“We were dealing with RAW recording, and every frame is 33 MB, so it took time to copy the content from the drives [into the NLE] and then render it out,” says Sahara. “But we were able to get the content off the camera, transferred, converted, and edited overnight.”
One aspect of the Ultra HD experience that was not undertaken was recording at 120 frames per second (fps). Prerelease hardware locked to 30 fps meant that 60-fps recording could be done only in the Gemini recorder. Even the LG sets are still in prerelease mode and do not yet support 60-fps viewing.
“We were very aware of the frame-rate issues shooting at 30 fps, and trying to do a full production would have highlighted those issues,” Sahara explains. “So, in the end, we did the right thing, which was to frame each shot in the best possible way [for 30-fps viewing].”
He adds that the viewing experience and reaction from people in the suites made the efforts worth it.
“We made a 20-minute loop, and we saw people watching it three times in a row,” he says. “And you can sit about 1.5 times picture height away from the set and have a comfortable viewing experience where the screen fills the field of view and you can see lots of details.”
Among those details?
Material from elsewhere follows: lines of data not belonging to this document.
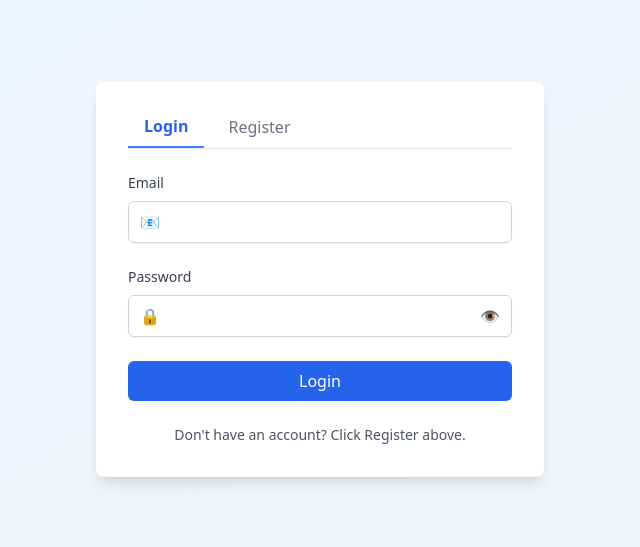
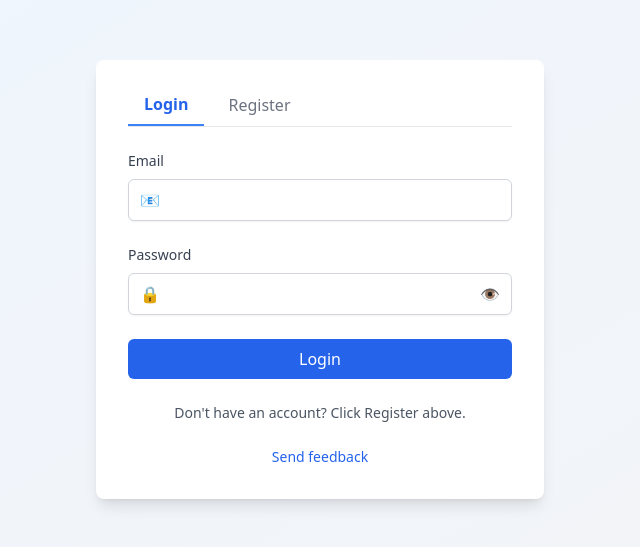
Before and after one commit to vitalii-honchar/ai-business-founder, a Next.js app: page /login in a window 1280 px wide. Shown: the part 121-668 px from the top of the page, without its empty margins (320-960 px from the left). Built offline with nearby package versions, Linux system fonts and the light colour scheme; no server answers.

Commit message:
Added send feedback links

```diff
--- a/app/application/layout.js
+++ b/app/application/layout.js
@@ -7,8 +7,7 @@ export default function AppLayout({ children }) {
         <div className="min-h-screen flex flex-col bg-gray-100 text-gray-900">
             <header className="bg-white shadow">
                 <div className="w-full p-4 flex justify-between items-center">
-                    {/* Left section */}
-                    <div className="flex items-center gap-4">
+                    <div className="flex items-center gap-4 flex-grow sm:flex-grow-0">
                         <Link href="/" className="text-xl sm:text-2xl font-bold flex items-center gap-2">
                             <Image
                                 src="/favicon.ico"
@@ -27,8 +26,6 @@ export default function AppLayout({ children }) {
                         </nav>
                     </div>
 
-                    {/* Center section */}
-                    <div className="hidden sm:block">
                     <Link
                         href="https://forms.gle/8ENaz7dhUGqUSN688"
                         target="_blank"
@@ -36,14 +33,15 @@ export default function AppLayout({ children }) {
                         className="bg-blue-500 hover:bg-blue-600 text-white px-4 py-2 rounded-lg flex items-center gap-2 transition-colors"
                     >
                         <span className="text-xl">💬</span>
-                            Send Feedback
+                        <span className="inline">Send Feedback</span>
+                    </Link>
+
+                    {/* Feedback button - visible on both mobile and desktop */}
+                    <div className="ml-2 flex items-center gap-4">
+                        <Link href="/logout" className="flex text-gray-600 hover:text-gray-900 items-center gap-2">
+                            <HiLogout className="w-5 h-5" />
                         </Link>
                     </div>
-
-                    {/* Right section */}
-                    <Link href="/logout" className="text-gray-600 hover:text-gray-900 flex items-center gap-2">
-                        <HiLogout className="w-5 h-5" />
-                    </Link>
                 </div>
             </header>
             <main className="flex-grow w-full px-2 sm:px-4 py-4">
--- a/app/login/page.jsx
+++ b/app/login/page.jsx
@@ -1,6 +1,7 @@
 'use client';
 import { login, signup } from "./actions";
 import { useState, use } from "react";
+import Link from 'next/link';
 
 const LoginPage = ({ searchParams }) => {
   const params = use(searchParams);
@@ -99,6 +100,16 @@ const LoginPage = ({ searchParams }) => {
             "Already have an account? Click Login above."
           )}
         </p>
+
+        <div className="text-center text-sm">
+          <Link
+            href="https://forms.gle/8ENaz7dhUGqUSN688"
+            target="_blank"
+            className="text-blue-600 hover:text-blue-800 transition-colors"
+          >
+            Send feedback
+          </Link>
+        </div>
       </div>
     </div>
   );
```
Lines whose indentation alone changed are shown as unchanged.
The grain in the wood of the floor and the ability to pick out celebrities sitting on celebrity row from a camera capturing an image that was slightly tighter than half court.
“The talent and celebrities were easily recognizable, and those sorts of subtle differences made the picture more life-like,” says Sahara.
The production also laid bare the biggest challenge of all in the move to 4K: going from an HD production world, with ⅔-in. sensors providing infinite depth of field with very good resolution, to full-frame sensors that provide a shallow depth of field with four times the resolution.
“You have to study what you want to do and figure it out; you can’t guess,” he explains. “We were using a 30-300mm lens where our minimum object distance was 18 ft., but, with HD, we are accustomed to having an MOD of more than 50 ft. so that both the near and far side of the court are in focus. So, with 4K, we had to decide which side of the court is in focus and picking the right f-stop to get the right depth of field. Those who have done a lot of film and photography work understand that, but it’s going to be a big learning experience.”
That will also mean more reliance on focus-assist technologies and, of course, systemization of cameras currently designed primarily for cinematic shooting into ones more suitable for live production.
“Being able to capture, turn around, and display 4K content on a consumer devices at this stage of 4K development was pretty amazing,” says Sahara. “In the early days of HD and 3D, we had to go through endless steps of production and conversions. But here we were able to do it all with off-the-shelf components.”